Required action: Pull each line holding the word "IndexedDB" from the data.

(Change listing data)

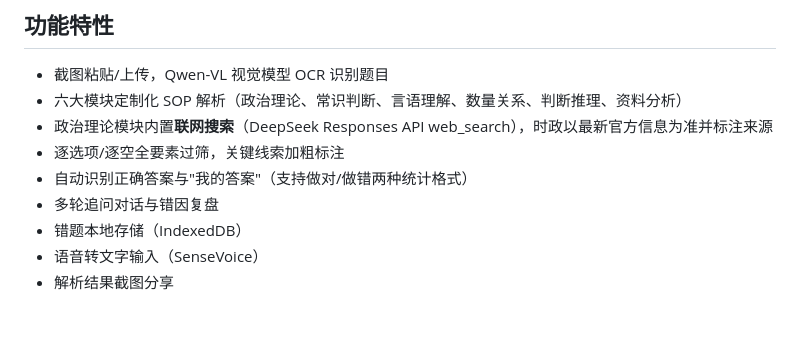
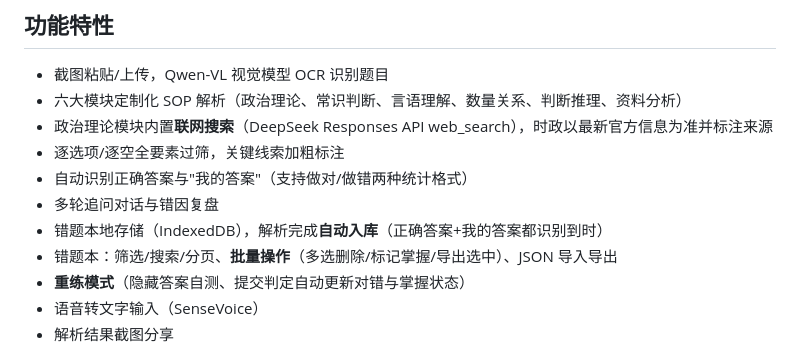
Before and after one commit to GordenGGG/Xingce-app, a Markdown page: README.md, the part around the change. GitHub-like rendering; blank space fills up the shorter version.

Commit message:
docs: README 更新错题本新功能（自动入库/批量操作/重练掌握/导入导出）

```diff
--- a/README.md
+++ b/README.md
@@ -19,7 +19,9 @@
 - 逐选项/逐空全要素过筛，关键线索加粗标注
 - 自动识别正确答案与"我的答案"（支持做对/做错两种统计格式）
 - 多轮追问对话与错因复盘
-- 错题本地存储（IndexedDB）
+- 错题本地存储（IndexedDB），解析完成**自动入库**（正确答案+我的答案都识别到时）
+- 错题本：筛选/搜索/分页、**批量操作**（多选删除/标记掌握/导出选中）、JSON 导入导出
+- **重练模式**（隐藏答案自测、提交判定自动更新对错与掌握状态）
 - 语音转文字输入（SenseVoice）
 - 解析结果截图分享
 
```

Exercise solution:
-- 错题本地存储（IndexedDB）
+- 错题本地存储（IndexedDB），解析完成**自动入库**（正确答案+我的答案都识别到时）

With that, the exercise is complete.